# Task instructions
Work through the records that follow and return each line containing the word "Before".

# Source material
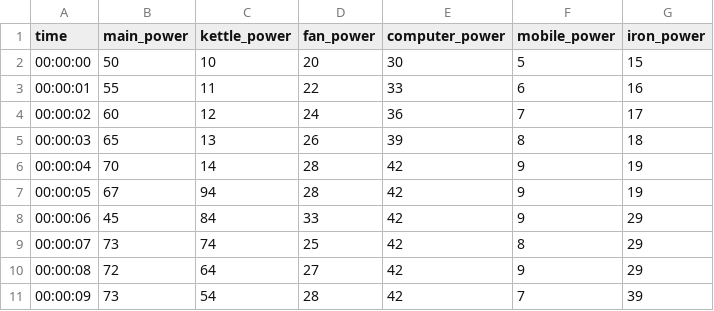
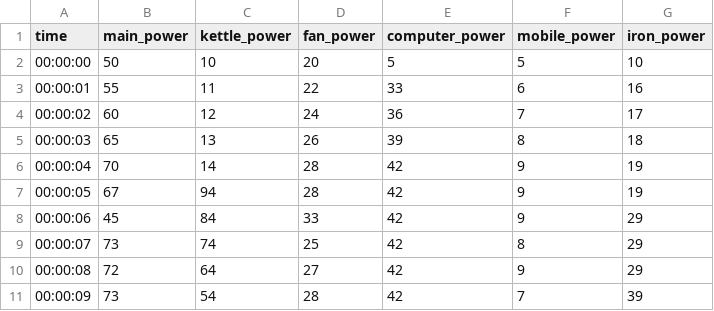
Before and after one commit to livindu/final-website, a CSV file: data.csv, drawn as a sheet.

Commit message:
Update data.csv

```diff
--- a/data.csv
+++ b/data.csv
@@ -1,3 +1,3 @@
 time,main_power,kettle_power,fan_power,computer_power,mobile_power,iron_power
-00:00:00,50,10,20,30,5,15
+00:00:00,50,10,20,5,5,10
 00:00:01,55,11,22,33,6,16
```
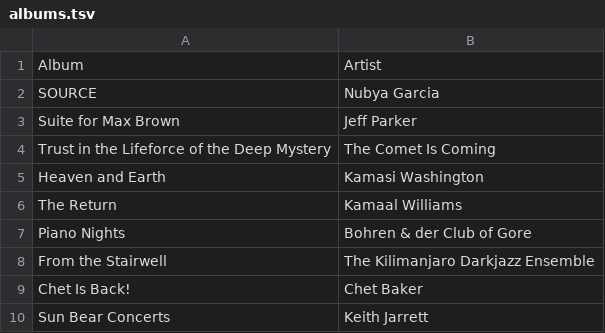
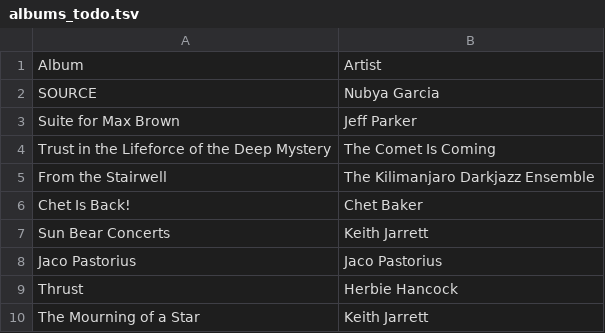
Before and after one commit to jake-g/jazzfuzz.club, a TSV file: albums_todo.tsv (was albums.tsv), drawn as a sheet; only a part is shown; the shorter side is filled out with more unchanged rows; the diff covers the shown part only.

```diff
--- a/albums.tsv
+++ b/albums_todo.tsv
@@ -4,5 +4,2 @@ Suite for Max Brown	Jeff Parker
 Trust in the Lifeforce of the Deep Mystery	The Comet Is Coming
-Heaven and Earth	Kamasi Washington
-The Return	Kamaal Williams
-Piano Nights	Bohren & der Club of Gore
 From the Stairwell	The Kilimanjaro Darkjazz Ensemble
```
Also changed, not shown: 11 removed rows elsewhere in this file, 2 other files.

# Exercise response
Before and after one commit to livindu/final-website, a CSV file: data.csv, drawn as a sheet.
Before and after one commit to jake-g/jazzfuzz.club, a TSV file: albums_todo.tsv (was albums.tsv), drawn as a sheet; only a part is shown; the shorter side is filled out with more unchanged rows; the diff covers the shown part only.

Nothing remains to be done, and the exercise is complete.